DATA PROVIDED:
^^^^^^^^^^^^^^^^

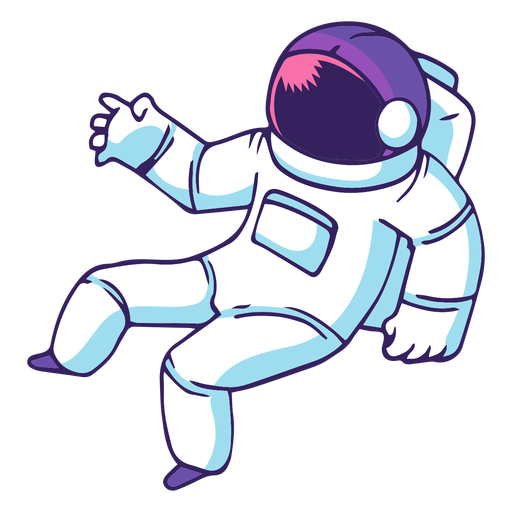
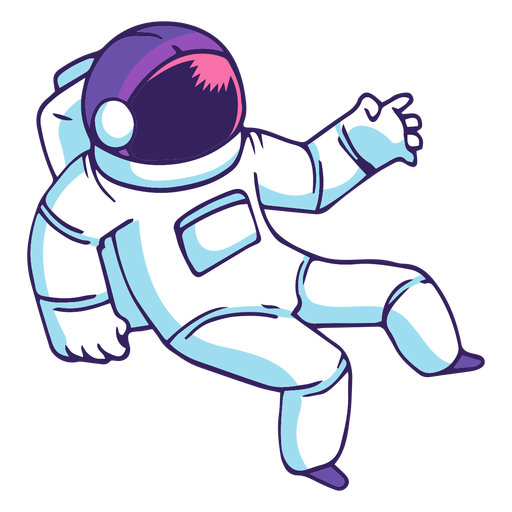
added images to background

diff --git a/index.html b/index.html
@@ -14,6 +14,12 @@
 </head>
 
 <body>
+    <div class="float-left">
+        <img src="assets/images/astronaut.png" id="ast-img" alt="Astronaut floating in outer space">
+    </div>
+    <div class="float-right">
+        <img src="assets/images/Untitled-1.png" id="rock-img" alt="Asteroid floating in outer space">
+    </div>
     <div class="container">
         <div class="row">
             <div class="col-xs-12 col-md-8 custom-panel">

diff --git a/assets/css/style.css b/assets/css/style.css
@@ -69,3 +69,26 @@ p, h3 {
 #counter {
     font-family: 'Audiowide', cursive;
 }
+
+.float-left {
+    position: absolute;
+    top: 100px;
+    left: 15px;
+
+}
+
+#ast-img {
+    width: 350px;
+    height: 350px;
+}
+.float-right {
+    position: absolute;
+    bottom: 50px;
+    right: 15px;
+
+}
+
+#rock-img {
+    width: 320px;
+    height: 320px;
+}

^^^^^^^^^^^^^^^^

WORK TO COMPLETE:
Going through the entries above, count the lines with the word "diff". Give only the result.

ANSWER BOX:
2